We have now examined the reciprocal effects of glucose ingestion on serum sulphate and glucosamine levels during a three hour period after an overnight fast. Methods, materials, subjects, study protocol, serum collection and analyses are detailed in previous publications.4,8,9
Sulphate levels during three hours after overnight fasting with no additional ingestion, with 0 time ingestion of 75 g glucose, 0 time ingestion of 1500 g glucosamine sulphate, and 0 time ingestion of 75 g glucose plus 1500 g glucosamine sulphate are shown in fig 1A1A.. The ingestion of glucosamine sulphate without glucose restored mean sulphate levels to slightly above baseline at each time interval, in contrast to the decreases with fasting when no glucosamine sulphate was ingested as previously reported.8 The simultaneous ingestion of glucose and glucosamine sulphate compared with glucose alone resulted in restoration to somewhat less than baseline for the first two hours and to slightly higher afterwards. The total amount of sulphate ingested (325 mg equal to 3.25 mmol) is consistent with the incremental amounts that were found in serum.

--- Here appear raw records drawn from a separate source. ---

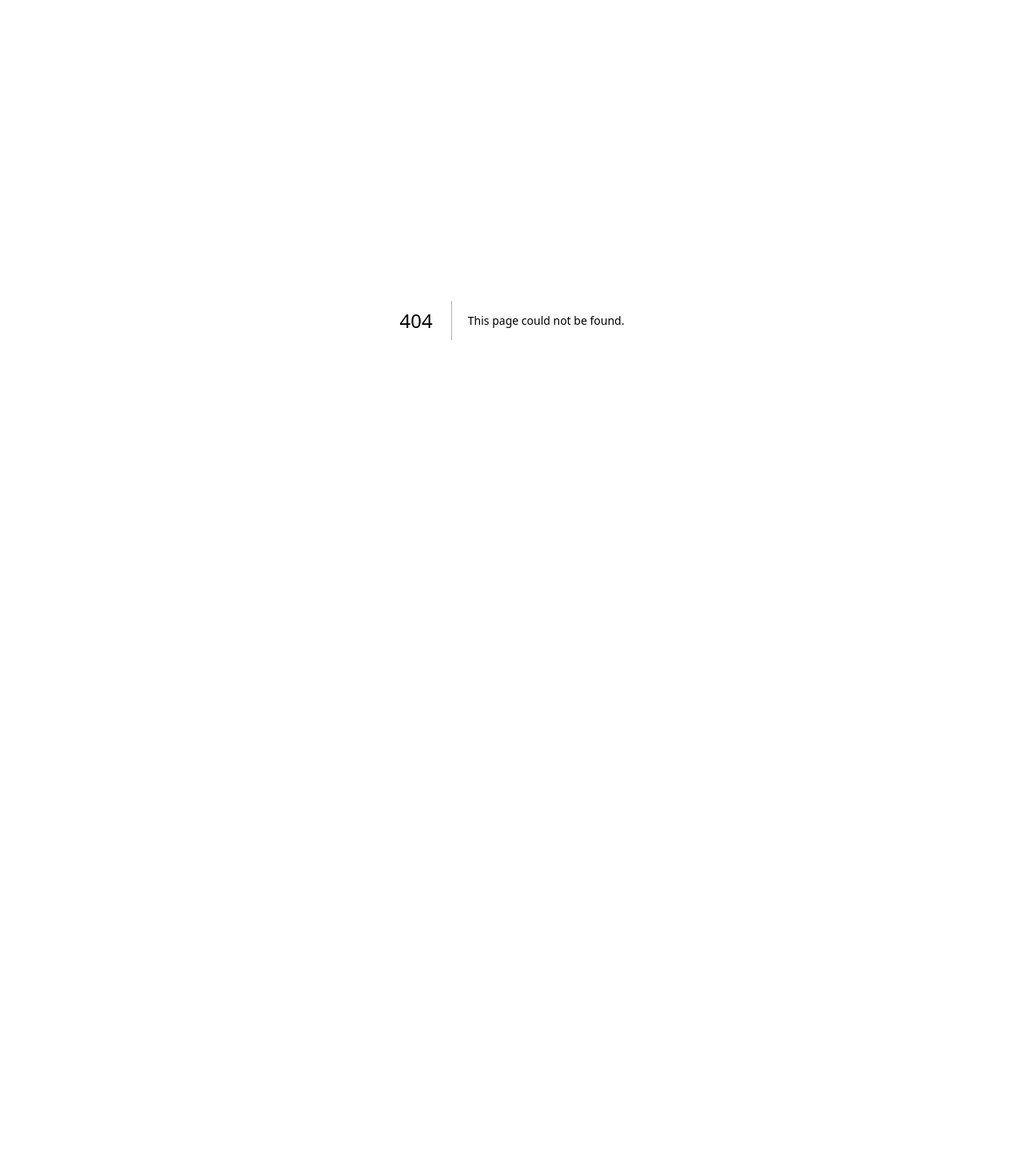
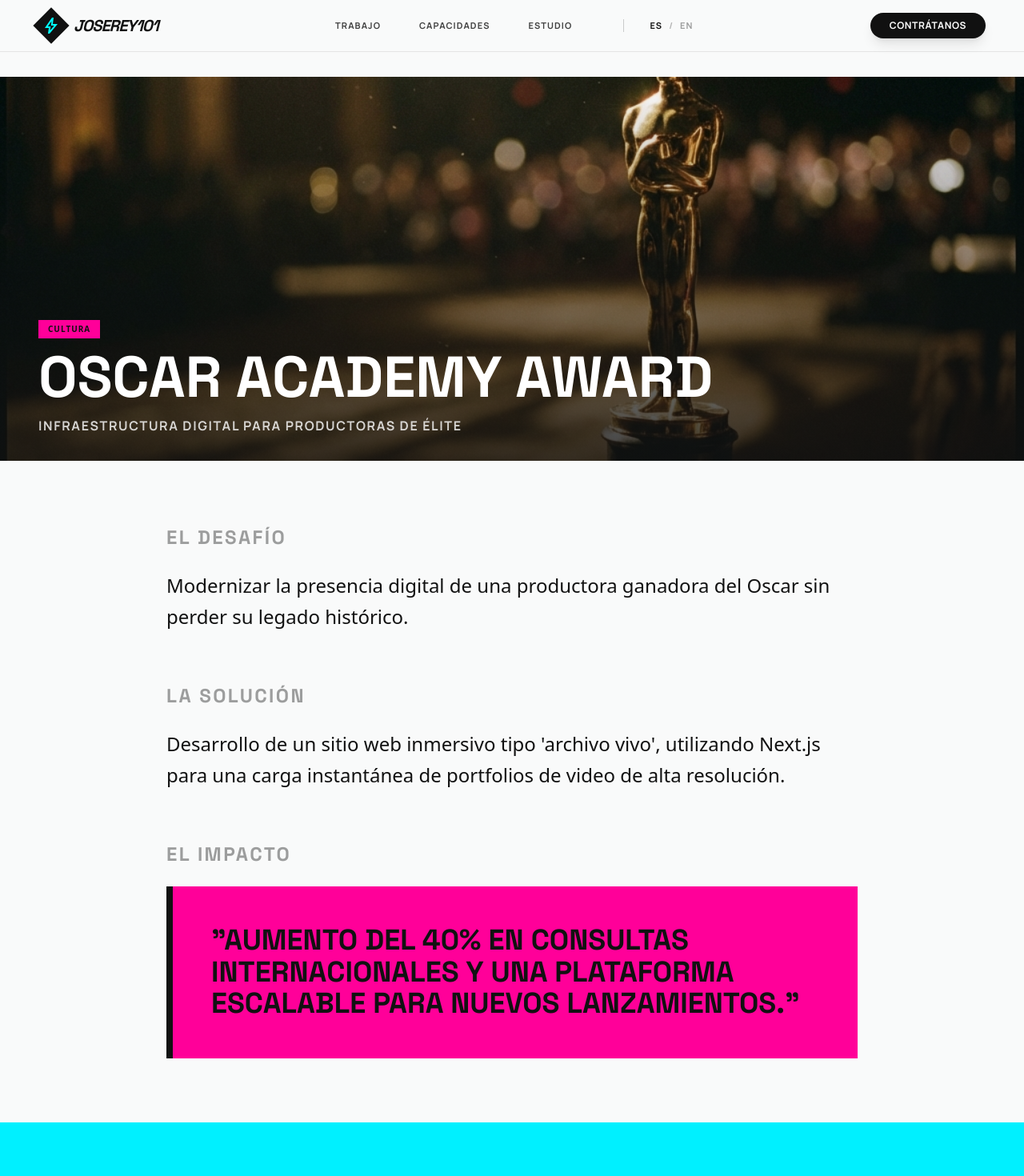
Before and after one commit to joerey101/joserey101, a Next.js app: page /work/1 in a window 1280 px wide. Before the commit this address had no page. Shown: the top 1470 px of the page at 80% size. Before the commit the page ends 800 px from the top, so only its background shows below. Built offline with nearby package versions, Linux system fonts and the light colour scheme.

Commit message:
feat: implement intercepting routes for case studies

```diff
--- /dev/null
+++ b/app/@modal/(.)work/[id]/page.tsx
@@ -0,0 +1,33 @@
+"use client";
+
+import { use } from "react";
+import { useRouter, useSearchParams } from "next/navigation";
+import { getCaseStudyById } from "@/app/content";
+import CaseStudyModal from "@/components/CaseStudyModal";
+
+// Client component wrapper to handle the async data fetching in a way that allows us to use the existing Modal
+// Actually, intercepting routes can be Server Components, but the Modal needs client interactivity.
+// Let's keep this file as Client Component for simplicity in handling the router,
+// OR use a Server Component that passes data to a Client "ModalWrapper".
+// Given getCaseStudyById is just a function reading a local object, we can run it anywhere.
+
+export default function InterceptedWorkPage({ params }: { params: Promise<{ id: string }> }) {
+    const { id } = use(params);
+    const router = useRouter();
+    const searchParams = useSearchParams();
+    const lang = searchParams.get('lang') === 'en' ? 'en' : 'es';
+
+    // We are on the client, so we import the content directly which is also safe if getCaseStudyById is in a shared file
+    const caseStudy = getCaseStudyById(id, lang);
+
+    if (!caseStudy) return null; // Or some error state
+
+    return (
+        <CaseStudyModal
+            isOpen={true} // Always open when this route is active
+            onClose={() => router.back()}
+            caseStudy={caseStudy as any}
+            lang={lang}
+        />
+    );
+}
--- a/app/content.tsx
+++ b/app/content.tsx
@@ -244,3 +244,8 @@
         }
     }
 };
+
+export function getCaseStudyById(id: string, lang: "es" | "en") {
+    const items = content[lang].selectedWork.items;
+    return items.find(item => item.id.toString() === id) || null;
+}
--- a/app/layout.tsx
+++ b/app/layout.tsx
@@ -35,8 +35,10 @@
 
 export default function RootLayout({
   children,
+  modal
 }: Readonly<{
   children: React.ReactNode;
+  modal: React.ReactNode;
 }>) {
   return (
     <html lang="es">
@@ -47,6 +49,7 @@
         className={`${spaceGrotesk.variable} ${manrope.variable} ${specialElite.variable} ${permanentMarker.variable} antialiased`}
       >
         {children}
+        {modal}
       </body>
     </html>
   );
--- /dev/null
+++ b/app/work/[id]/page.tsx
@@ -0,0 +1,39 @@
+import { getCaseStudyById } from "@/app/content";
+import CaseStudyContent from "@/components/CaseStudyContent";
+import Header from "@/components/Header";
+import Footer from "@/components/Footer";
+import { notFound } from "next/navigation";
+
+// Since we are in the App Router, params is a promise
+type Props = {
+    params: Promise<{ id: string }>;
+    searchParams: Promise<{ lang?: string }>;
+}
+
+export default async function WorkPage({ params, searchParams }: Props) {
+    const { id } = await params;
+    const { lang: queryLang } = await searchParams;
+
+    // Simple fallback logic. Ideally we'd have robust i18n routing.
+    const lang = queryLang === 'en' ? 'en' : 'es';
+
+    const caseStudy = getCaseStudyById(id, lang);
+
+    if (!caseStudy) {
+        notFound();
+    }
+
+    // Cast caseStudy to the expected type for CaseStudyContent
+    // The type in content.tsx might match but let's be safe
+    const caseStudyTyped: any = caseStudy;
+
+    return (
+        <>
+            <Header lang={lang} />
+            <main className="pt-24">
+                <CaseStudyContent caseStudy={caseStudyTyped} lang={lang} />
+            </main>
+            <Footer lang={lang} />
+        </>
+    );
+}
--- /dev/null
+++ b/components/CaseStudyContent.tsx
@@ -0,0 +1,92 @@
+"use client";
+
+import Image from "next/image";
+
+interface CaseStudyDetails {
+    challenge: string;
+    solution: string;
+    impact: string;
+}
+
+interface CaseStudy {
+    id: number;
+    title: string;
+    subtitle: string;
+    tag: string;
+    tagDisplay: string;
+    img: string;
+    color: string;
+    details?: CaseStudyDetails;
+}
+
+interface CaseStudyContentProps {
+    caseStudy: CaseStudy;
+    lang: "es" | "en";
+}
+
+export default function CaseStudyContent({ caseStudy, lang }: CaseStudyContentProps) {
+    return (
+        <div className="relative bg-background-light min-h-screen">
+            {/* Hero Image */}
+            <div className="relative w-full h-[50vh] lg:h-[60vh]">
+                <Image
+                    src={caseStudy.img}
+                    alt={caseStudy.title}
+                    fill
+                    className="object-cover"
+                    priority
+                />
+                <div className="absolute inset-0 bg-gradient-to-t from-carbon/80 to-transparent" />
+
+                <div className="absolute bottom-8 left-6 md:left-12 text-white max-w-4xl">
+                    <span className={`inline-block px-3 py-1 mb-4 text-[10px] font-bold uppercase tracking-widest text-carbon ${caseStudy.color}`}>
+                        {caseStudy.tagDisplay}
+                    </span>
+                    <h1 className="font-display font-black text-4xl md:text-6xl lg:text-7xl uppercase leading-[0.9] mb-4">
+                        {caseStudy.title}
+                    </h1>
+                    <p className="font-meta text-sm md:text-base font-bold uppercase tracking-widest opacity-80">
+                        {caseStudy.subtitle}
+                    </p>
+                </div>
+            </div>
+
+            {/* Details */}
+            <div className="p-6 md:p-12 lg:p-20 text-carbon max-w-5xl mx-auto">
+                <div className="grid grid-cols-1 gap-16">
+                    {/* Challenge */}
+                    <div>
+                        <h2 className="font-display font-bold text-2xl uppercase mb-6 text-carbon/40 tracking-widest">
+                            {lang === 'es' ? 'El Desafío' : 'The Challenge'}
+                        </h2>
+                        <p className="font-sans text-xl md:text-2xl leading-relaxed font-medium">
+                            {caseStudy.details?.challenge || "Details coming soon..."}
+                        </p>
+                    </div>
+
+                    {/* Solution */}
+                    <div>
+                        <h2 className="font-display font-bold text-2xl uppercase mb-6 text-carbon/40 tracking-widest">
+                            {lang === 'es' ? 'La Solución' : 'The Solution'}
+                        </h2>
+                        <p className="font-sans text-xl md:text-2xl leading-relaxed font-medium">
+                            {caseStudy.details?.solution || "Details coming soon..."}
+                        </p>
+                    </div>
+
+                    {/* Impact */}
+                    <div>
+                        <h2 className="font-display font-bold text-2xl uppercase mb-6 text-carbon/40 tracking-widest">
+                            {lang === 'es' ? 'El Impacto' : 'The Impact'}
+                        </h2>
+                        <div className={`p-8 md:p-12 ${caseStudy.color} bg-opacity-20 border-l-8 border-carbon`}>
+                            <p className="font-display font-bold text-3xl md:text-4xl leading-[1.1] uppercase">
+                                "{caseStudy.details?.impact || "Details coming soon..."}"
+                            </p>
+                        </div>
+                    </div>
+                </div>
+            </div>
+        </div>
+    );
+}
--- a/components/SelectedWork.tsx
+++ b/components/SelectedWork.tsx
@@ -2,8 +2,8 @@
 
 import { useState } from 'react';
 import Image from 'next/image';
+import Link from 'next/link';
 import { content } from '@/app/content';
-import CaseStudyModal from './CaseStudyModal';
 
 interface SelectedWorkProps {
     lang: "es" | "en";
@@ -11,8 +11,7 @@
 
 export default function SelectedWork({ lang }: SelectedWorkProps) {
     const t = content[lang].selectedWork;
-    const [filter, setFilter] = useState("TODOS"); // Keep internal filter key as TODOS/ALL logic
-    const [selectedCase, setSelectedCase] = useState<any>(null); // Using any temporarily to avoid strict type duplication
+    const [filter, setFilter] = useState("TODOS");
 
     // Map internal filter keys to display logic
     // We used simple string matching before. Let's keep it simple.
@@ -53,10 +52,11 @@
 
             <div id="case-gallery" className="w-full bg-background-light border-b border-grid-line p-4 md:p-8 min-h-[800px] grid grid-cols-1 md:grid-cols-2 gap-4">
                 {filteredCases.map(item => (
-                    <div
+                    <Link
                         key={item.id}
-                        onClick={() => setSelectedCase(item)}
-                        className="relative group w-full aspect-[4/3] overflow-hidden border border-carbon bg-carbon cursor-pointer"
+                        href={`/work/${item.id}?lang=${lang}`}
+                        scroll={false}
+                        className="relative group w-full aspect-[4/3] overflow-hidden border border-carbon bg-carbon block"
                     >
                         <Image
                             src={item.img}
@@ -82,16 +82,9 @@
                                 </p>
                             </div>
                         </div>
-                    </div>
+                    </Link>
                 ))}
             </div>
-
-            <CaseStudyModal
-                isOpen={!!selectedCase}
-                onClose={() => setSelectedCase(null)}
-                caseStudy={selectedCase}
-                lang={lang}
-            />
         </section>
     );
 }
```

Mean glucosamine levels (fig 1B1B)) demonstrated a delay in appearance and were higher and still climbing when glucose was ingested along with glucosamine sulphate, probably reaching still higher levels if serum had been taken at later times. Two subjects had later samples obtained, however, showing a drop towards baseline at five hours and baseline at eight hours. The delay in the increase in glucosamine levels when ingested with glucose rather than without glucose is consistent with the competitive inhibition of glucosamine by glucose for transport from the gastrointestinal tract. Furthermore, higher serum levels might be expected because glucose would competitively inhibit the uptake of glucosamine into the liver, thus allowing a higher concentration of glucosamine to enter the peripheral circulation. We do not believe that the minimal raising or extending glucosamine levels would be of significant therapeutic benefit.
Support was provided by the Medical Research Service of the Department of Veterans Affairs, a grant to J.E.S. by the Arthritis Foundation, and by the Tufts University General Clinical Research Center, funded by the Division of Research Resources of the National Institutes of Health (NIH) under grant no. MO1‐RR00054, US Department of Health and Human Services, NIH and Agency for Healthcare Research and Quality, Ruth L. Kirschstein National Research Service Award (T‐32).